**How to complete this task:**
Write out all the data verbatim. Skip images.

**Stored entries:**
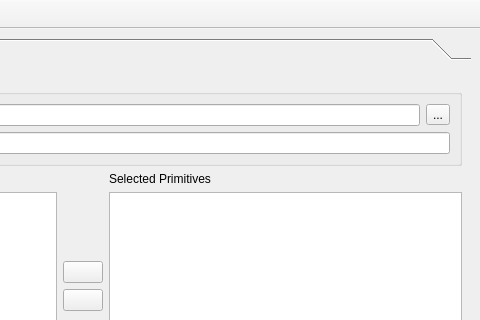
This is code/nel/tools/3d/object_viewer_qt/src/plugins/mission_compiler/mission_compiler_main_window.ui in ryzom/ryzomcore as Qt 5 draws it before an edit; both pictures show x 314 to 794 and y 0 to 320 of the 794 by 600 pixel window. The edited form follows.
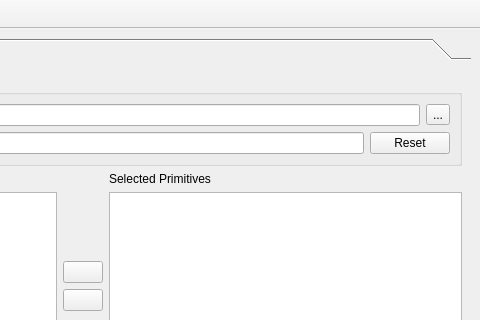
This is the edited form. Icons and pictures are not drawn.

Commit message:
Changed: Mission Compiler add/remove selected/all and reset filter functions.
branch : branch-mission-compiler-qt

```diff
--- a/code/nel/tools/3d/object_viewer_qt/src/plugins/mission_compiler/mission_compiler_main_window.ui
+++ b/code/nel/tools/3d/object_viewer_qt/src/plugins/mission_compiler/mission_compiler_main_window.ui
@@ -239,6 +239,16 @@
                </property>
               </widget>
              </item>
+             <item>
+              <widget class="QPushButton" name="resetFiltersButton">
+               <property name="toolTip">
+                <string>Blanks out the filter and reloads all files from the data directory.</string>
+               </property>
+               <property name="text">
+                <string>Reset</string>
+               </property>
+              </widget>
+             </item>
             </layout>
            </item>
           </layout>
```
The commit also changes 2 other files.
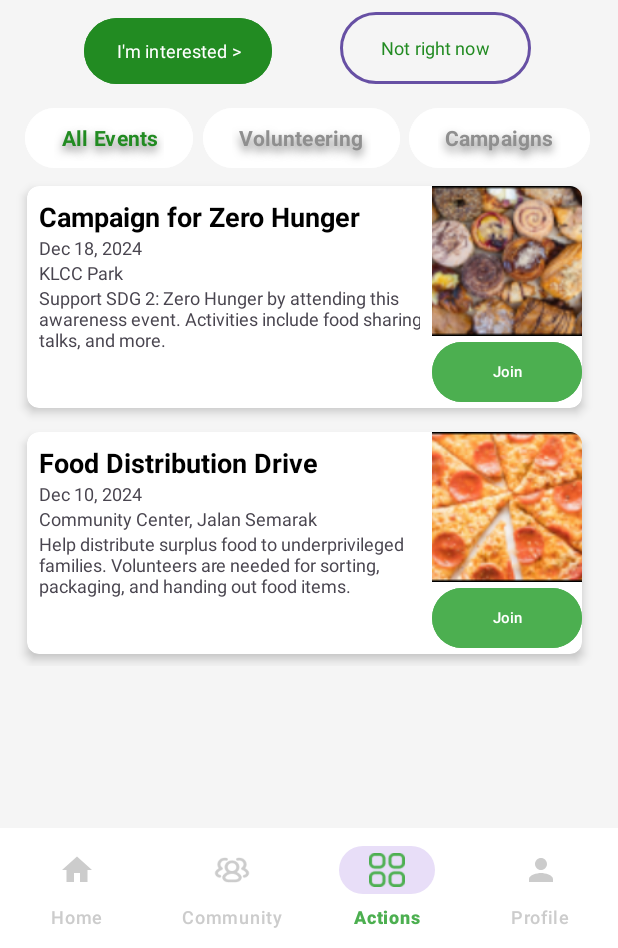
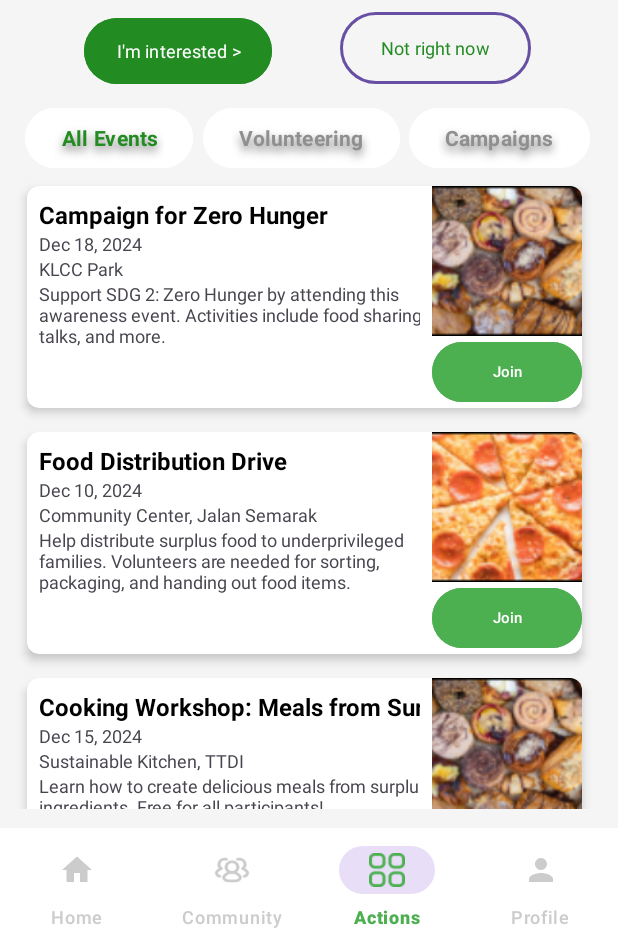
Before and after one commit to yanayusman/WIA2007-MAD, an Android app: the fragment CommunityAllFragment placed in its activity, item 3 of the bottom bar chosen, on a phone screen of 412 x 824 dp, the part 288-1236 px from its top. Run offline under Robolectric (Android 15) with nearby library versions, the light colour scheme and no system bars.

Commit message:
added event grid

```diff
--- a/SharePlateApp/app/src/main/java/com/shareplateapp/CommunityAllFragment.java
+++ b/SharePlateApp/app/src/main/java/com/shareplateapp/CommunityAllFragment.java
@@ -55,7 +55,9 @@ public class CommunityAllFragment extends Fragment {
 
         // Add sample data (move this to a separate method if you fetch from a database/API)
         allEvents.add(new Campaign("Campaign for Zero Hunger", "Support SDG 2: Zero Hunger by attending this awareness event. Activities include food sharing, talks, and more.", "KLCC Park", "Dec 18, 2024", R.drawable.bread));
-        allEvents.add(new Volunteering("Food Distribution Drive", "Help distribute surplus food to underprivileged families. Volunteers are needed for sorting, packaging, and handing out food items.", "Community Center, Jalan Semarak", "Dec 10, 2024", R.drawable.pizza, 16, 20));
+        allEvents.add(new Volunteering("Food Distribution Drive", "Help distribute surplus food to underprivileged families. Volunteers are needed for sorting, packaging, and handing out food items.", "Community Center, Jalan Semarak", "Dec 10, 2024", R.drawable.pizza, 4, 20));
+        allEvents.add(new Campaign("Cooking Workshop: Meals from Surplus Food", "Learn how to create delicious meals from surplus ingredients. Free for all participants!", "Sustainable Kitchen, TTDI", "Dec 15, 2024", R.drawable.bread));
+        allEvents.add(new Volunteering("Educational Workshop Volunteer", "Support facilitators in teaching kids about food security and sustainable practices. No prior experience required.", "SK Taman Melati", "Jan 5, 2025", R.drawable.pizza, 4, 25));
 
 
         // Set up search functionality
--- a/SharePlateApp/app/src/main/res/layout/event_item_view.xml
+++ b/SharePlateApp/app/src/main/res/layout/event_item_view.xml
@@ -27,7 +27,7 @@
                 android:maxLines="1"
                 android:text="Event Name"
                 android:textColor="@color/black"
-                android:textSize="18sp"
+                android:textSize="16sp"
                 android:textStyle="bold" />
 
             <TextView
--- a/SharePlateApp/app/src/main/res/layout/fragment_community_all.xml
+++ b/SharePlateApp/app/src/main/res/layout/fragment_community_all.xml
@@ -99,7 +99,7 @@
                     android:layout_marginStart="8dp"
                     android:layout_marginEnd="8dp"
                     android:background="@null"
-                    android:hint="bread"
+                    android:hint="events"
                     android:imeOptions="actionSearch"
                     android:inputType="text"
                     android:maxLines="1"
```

**Answer to the problem:**
This is code/nel/tools/3d/object_viewer_qt/src/plugins/mission_compiler/mission_compiler_main_window.ui in ryzom/ryzomcore as Qt 5 draws it before an edit; both pictures show x 314 to 794 and y 0 to 320 of the 794 by 600 pixel window. The edited form follows.
This is the edited form. Icons and pictures are not drawn.

Commit message:
Changed: Mission Compiler add/remove selected/all and reset filter functions.
branch : branch-mission-compiler-qt

```diff
--- a/code/nel/tools/3d/object_viewer_qt/src/plugins/mission_compiler/mission_compiler_main_window.ui
+++ b/code/nel/tools/3d/object_viewer_qt/src/plugins/mission_compiler/mission_compiler_main_window.ui
@@ -239,6 +239,16 @@
                </property>
               </widget>
              </item>
+             <item>
+              <widget class="QPushButton" name="resetFiltersButton">
+               <property name="toolTip">
+                <string>Blanks out the filter and reloads all files from the data directory.</string>
+               </property>
+               <property name="text">
+                <string>Reset</string>
+               </property>
+              </widget>
+             </item>
             </layout>
            </item>
           </layout>
```
The commit also changes 2 other files.
Before and after one commit to yanayusman/WIA2007-MAD, an Android app: the fragment CommunityAllFragment placed in its activity, item 3 of the bottom bar chosen, on a phone screen of 412 x 824 dp, the part 288-1236 px from its top. Run offline under Robolectric (Android 15) with nearby library versions, the light colour scheme and no system bars.

Commit message:
added event grid

```diff
--- a/SharePlateApp/app/src/main/java/com/shareplateapp/CommunityAllFragment.java
+++ b/SharePlateApp/app/src/main/java/com/shareplateapp/CommunityAllFragment.java
@@ -55,7 +55,9 @@ public class CommunityAllFragment extends Fragment {
 
         // Add sample data (move this to a separate method if you fetch from a database/API)
         allEvents.add(new Campaign("Campaign for Zero Hunger", "Support SDG 2: Zero Hunger by attending this awareness event. Activities include food sharing, talks, and more.", "KLCC Park", "Dec 18, 2024", R.drawable.bread));
-        allEvents.add(new Volunteering("Food Distribution Drive", "Help distribute surplus food to underprivileged families. Volunteers are needed for sorting, packaging, and handing out food items.", "Community Center, Jalan Semarak", "Dec 10, 2024", R.drawable.pizza, 16, 20));
+        allEvents.add(new Volunteering("Food Distribution Drive", "Help distribute surplus food to underprivileged families. Volunteers are needed for sorting, packaging, and handing out food items.", "Community Center, Jalan Semarak", "Dec 10, 2024", R.drawable.pizza, 4, 20));
+        allEvents.add(new Campaign("Cooking Workshop: Meals from Surplus Food", "Learn how to create delicious meals from surplus ingredients. Free for all participants!", "Sustainable Kitchen, TTDI", "Dec 15, 2024", R.drawable.bread));
+        allEvents.add(new Volunteering("Educational Workshop Volunteer", "Support facilitators in teaching kids about food security and sustainable practices. No prior experience required.", "SK Taman Melati", "Jan 5, 2025", R.drawable.pizza, 4, 25));
 
 
         // Set up search functionality
--- a/SharePlateApp/app/src/main/res/layout/event_item_view.xml
+++ b/SharePlateApp/app/src/main/res/layout/event_item_view.xml
@@ -27,7 +27,7 @@
                 android:maxLines="1"
                 android:text="Event Name"
                 android:textColor="@color/black"
-                android:textSize="18sp"
+                android:textSize="16sp"
                 android:textStyle="bold" />
 
             <TextView
--- a/SharePlateApp/app/src/main/res/layout/fragment_community_all.xml
+++ b/SharePlateApp/app/src/main/res/layout/fragment_community_all.xml
@@ -99,7 +99,7 @@
                     android:layout_marginStart="8dp"
                     android:layout_marginEnd="8dp"
                     android:background="@null"
-                    android:hint="bread"
+                    android:hint="events"
                     android:imeOptions="actionSearch"
                     android:inputType="text"
                     android:maxLines="1"
```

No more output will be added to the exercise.